All the following results are provided as part of a goodness of fit (chi-square) test analysis.
Results for goodness of fit (chi-square) test:
- Observed values:
- The power of the test depends on the total sample size in the table, as do expected cell frequencies. Observed values of 0 may be either sampling zeroes or structural zeroes. If they are structural zeroes, the chi-square test is not appropriate.
- Expected values:
- The chi-square test involves using the chi-square distribution to approximate the underlying exact distribution. The approximation becomes better as the expected cell frequencies grow larger, and may be inappropriate for tables with very small expected cell frequencies. For tables with expected cell frequencies less than 5, the chi-square approximation may not be reliable. A standard (and conservative) rule of thumb is to avoid using the chi-square test for tables with expected cell frequencies less than 1, or when more than 20% of the table cells have expected cell frequencies less than 5. Another rule of thumb (due to Roscoe and Byars) is that the average expected cell frequency should be at least 1 when the expected cell frequencies are close to equal, and 2 when they are not. (If the chosen significance level is 0.01 instead of 0.05, then double these numbers.) Koehler and Larntz suggest that if the total number of observations is at least 10, the number categories is at least 3, and the square of the total number of observations is at least 10 times the number of categories, then the chi-square approximation should be reasonable.
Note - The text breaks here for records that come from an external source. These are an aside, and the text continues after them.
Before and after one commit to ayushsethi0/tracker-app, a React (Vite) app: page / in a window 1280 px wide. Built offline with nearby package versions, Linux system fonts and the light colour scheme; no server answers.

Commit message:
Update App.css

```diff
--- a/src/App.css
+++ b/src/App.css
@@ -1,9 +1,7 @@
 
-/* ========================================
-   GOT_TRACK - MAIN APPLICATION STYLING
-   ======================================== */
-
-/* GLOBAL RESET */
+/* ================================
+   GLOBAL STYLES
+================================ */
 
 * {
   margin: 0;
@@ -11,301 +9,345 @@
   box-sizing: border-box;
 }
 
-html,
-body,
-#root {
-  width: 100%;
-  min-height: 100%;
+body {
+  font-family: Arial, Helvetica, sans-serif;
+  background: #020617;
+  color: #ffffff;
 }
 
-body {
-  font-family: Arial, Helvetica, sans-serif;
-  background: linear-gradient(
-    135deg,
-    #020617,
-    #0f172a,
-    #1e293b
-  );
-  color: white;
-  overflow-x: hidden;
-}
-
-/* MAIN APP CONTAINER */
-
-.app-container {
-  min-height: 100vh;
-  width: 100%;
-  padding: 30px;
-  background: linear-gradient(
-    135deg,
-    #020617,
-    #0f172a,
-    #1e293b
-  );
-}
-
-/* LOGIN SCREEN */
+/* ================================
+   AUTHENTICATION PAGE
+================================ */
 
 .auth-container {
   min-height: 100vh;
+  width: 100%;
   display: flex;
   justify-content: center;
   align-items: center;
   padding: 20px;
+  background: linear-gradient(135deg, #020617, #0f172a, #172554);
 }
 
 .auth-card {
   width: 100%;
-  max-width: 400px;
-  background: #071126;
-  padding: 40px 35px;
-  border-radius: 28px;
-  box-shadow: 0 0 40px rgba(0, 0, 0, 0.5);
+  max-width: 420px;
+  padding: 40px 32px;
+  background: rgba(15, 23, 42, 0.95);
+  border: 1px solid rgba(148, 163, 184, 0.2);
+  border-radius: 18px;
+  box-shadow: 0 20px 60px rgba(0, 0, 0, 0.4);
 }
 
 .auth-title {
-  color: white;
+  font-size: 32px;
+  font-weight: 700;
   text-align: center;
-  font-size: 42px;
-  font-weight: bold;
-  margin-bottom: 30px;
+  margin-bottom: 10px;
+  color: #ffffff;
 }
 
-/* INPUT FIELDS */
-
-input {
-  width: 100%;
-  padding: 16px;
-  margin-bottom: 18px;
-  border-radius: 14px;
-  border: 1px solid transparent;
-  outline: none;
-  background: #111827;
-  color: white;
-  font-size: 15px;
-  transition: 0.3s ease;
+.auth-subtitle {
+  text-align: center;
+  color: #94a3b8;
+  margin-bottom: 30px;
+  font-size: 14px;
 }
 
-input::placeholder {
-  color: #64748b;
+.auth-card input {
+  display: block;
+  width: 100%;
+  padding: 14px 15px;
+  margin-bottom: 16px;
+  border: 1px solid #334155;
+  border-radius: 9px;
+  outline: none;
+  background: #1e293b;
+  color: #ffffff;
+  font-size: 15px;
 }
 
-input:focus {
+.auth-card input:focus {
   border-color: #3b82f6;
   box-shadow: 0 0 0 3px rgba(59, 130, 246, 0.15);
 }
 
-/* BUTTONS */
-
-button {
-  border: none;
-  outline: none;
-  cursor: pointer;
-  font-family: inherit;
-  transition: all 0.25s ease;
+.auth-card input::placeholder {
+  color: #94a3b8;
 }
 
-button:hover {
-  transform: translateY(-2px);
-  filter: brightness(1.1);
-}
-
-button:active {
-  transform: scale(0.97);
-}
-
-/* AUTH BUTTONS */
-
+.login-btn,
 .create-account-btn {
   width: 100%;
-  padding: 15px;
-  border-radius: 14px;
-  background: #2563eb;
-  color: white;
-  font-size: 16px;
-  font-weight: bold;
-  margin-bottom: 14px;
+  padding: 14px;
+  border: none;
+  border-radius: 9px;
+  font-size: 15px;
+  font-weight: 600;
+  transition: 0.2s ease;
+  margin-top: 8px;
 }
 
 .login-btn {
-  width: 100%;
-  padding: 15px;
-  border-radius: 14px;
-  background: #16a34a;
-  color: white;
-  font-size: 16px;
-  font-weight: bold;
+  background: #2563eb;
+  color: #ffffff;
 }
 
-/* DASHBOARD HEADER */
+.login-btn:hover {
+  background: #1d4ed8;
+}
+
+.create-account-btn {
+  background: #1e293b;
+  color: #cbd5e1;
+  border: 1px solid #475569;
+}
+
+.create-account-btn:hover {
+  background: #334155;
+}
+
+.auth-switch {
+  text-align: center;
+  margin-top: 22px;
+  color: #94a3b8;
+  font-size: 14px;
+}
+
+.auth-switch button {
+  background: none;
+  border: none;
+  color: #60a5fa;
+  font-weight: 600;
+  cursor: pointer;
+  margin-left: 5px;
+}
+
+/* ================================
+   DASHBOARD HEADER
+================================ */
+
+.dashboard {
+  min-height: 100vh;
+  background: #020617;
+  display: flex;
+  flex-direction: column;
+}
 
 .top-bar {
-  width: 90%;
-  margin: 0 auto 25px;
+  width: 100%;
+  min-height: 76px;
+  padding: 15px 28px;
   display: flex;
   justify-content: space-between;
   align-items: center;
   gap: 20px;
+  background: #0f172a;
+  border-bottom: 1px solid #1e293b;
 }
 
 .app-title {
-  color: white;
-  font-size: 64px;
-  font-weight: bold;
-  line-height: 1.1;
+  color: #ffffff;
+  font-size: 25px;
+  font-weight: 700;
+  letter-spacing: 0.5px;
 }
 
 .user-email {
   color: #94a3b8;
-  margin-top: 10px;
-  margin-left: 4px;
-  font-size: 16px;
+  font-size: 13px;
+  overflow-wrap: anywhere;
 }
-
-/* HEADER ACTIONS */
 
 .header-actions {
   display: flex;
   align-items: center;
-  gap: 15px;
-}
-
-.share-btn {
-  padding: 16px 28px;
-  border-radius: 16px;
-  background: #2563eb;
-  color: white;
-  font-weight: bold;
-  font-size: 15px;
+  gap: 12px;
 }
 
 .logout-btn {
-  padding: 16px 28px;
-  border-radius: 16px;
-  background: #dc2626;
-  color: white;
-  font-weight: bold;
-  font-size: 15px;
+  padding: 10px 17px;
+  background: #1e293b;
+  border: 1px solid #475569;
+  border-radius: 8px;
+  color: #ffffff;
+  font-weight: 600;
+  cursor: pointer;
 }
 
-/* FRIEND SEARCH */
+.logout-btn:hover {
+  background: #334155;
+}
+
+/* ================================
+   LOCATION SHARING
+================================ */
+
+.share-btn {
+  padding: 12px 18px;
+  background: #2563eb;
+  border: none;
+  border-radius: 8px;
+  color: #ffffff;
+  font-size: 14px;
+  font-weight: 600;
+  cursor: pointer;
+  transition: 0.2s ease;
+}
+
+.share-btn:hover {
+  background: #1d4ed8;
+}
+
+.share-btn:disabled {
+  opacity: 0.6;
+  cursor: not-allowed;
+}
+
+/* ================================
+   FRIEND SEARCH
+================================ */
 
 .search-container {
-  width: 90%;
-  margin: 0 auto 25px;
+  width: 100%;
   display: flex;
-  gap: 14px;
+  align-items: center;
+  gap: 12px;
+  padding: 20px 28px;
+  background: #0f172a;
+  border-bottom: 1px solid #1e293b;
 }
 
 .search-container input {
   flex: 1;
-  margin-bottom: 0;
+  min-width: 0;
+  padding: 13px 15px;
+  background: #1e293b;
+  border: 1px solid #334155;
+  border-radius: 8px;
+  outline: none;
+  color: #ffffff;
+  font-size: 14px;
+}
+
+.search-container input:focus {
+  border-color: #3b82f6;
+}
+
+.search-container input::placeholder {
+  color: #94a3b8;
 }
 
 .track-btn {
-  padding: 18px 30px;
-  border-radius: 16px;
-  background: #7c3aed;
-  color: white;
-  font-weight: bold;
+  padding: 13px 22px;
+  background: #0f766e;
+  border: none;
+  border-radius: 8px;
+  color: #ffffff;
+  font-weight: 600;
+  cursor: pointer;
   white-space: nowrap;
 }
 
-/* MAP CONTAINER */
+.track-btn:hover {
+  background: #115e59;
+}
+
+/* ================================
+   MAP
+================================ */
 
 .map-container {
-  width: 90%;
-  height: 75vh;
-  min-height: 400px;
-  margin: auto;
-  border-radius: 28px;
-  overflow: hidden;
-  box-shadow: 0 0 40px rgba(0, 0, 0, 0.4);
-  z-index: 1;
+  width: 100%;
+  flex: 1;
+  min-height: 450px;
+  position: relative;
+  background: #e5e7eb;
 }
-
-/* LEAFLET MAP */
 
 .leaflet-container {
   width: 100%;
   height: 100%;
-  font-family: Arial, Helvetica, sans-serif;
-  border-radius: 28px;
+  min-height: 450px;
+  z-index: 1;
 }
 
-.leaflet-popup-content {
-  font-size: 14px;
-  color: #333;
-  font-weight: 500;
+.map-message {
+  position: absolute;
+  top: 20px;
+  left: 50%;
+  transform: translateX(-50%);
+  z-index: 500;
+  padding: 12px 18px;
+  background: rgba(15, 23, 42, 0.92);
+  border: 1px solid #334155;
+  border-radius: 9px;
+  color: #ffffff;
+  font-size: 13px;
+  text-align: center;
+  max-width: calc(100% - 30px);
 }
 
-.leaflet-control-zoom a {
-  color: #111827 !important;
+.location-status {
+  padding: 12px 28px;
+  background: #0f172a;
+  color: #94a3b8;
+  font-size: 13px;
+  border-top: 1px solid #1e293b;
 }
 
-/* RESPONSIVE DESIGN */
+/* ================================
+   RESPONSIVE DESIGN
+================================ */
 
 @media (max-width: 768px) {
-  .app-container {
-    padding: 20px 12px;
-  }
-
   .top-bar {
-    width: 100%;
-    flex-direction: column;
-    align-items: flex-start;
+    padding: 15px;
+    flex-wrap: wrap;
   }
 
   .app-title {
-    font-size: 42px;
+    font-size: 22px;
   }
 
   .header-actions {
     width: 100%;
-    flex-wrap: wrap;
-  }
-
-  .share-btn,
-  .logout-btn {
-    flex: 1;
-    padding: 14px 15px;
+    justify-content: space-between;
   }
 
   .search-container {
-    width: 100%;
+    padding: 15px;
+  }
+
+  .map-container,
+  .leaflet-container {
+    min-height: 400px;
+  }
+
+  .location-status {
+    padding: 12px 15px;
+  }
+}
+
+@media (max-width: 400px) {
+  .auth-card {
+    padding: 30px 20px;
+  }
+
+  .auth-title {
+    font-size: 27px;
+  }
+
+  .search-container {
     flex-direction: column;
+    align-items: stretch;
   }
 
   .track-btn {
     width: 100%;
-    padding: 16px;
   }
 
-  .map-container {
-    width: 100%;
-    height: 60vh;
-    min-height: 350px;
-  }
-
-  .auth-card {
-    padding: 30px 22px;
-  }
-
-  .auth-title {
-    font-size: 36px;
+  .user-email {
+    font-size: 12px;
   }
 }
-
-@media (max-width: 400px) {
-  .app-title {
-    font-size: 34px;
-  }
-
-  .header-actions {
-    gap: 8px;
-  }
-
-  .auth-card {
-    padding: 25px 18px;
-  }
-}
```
The table of expected values will reveal whether any of these conditions is true, and Prophet will also generate an appropriate warning in the test results.
- Contributions to chi-square:
- The table of contributions to chi-square gives the value for each cell of the square of the difference between the observed and expected values for the cell, divided by the expected value for the cell. The standardized residuals are the signed square roots of these values. Positive residuals indicate that the observed cell frequency is greater than the expected cell frequency, and negative residuals indicate that the observed cell frequency is less than the expected cell frequency. If there are standardized residuals greater than 2 or less than -2, those cells are not being fitted very well by the hypothesized distribution. A large residual may also mean that a particular cell is an outlier. When the categories have a natural order, then a pattern to residuals (e.g., large negative ones at one end of the table, with large positive ones at the other end of the table) may indicate the possibility of an implicit factor.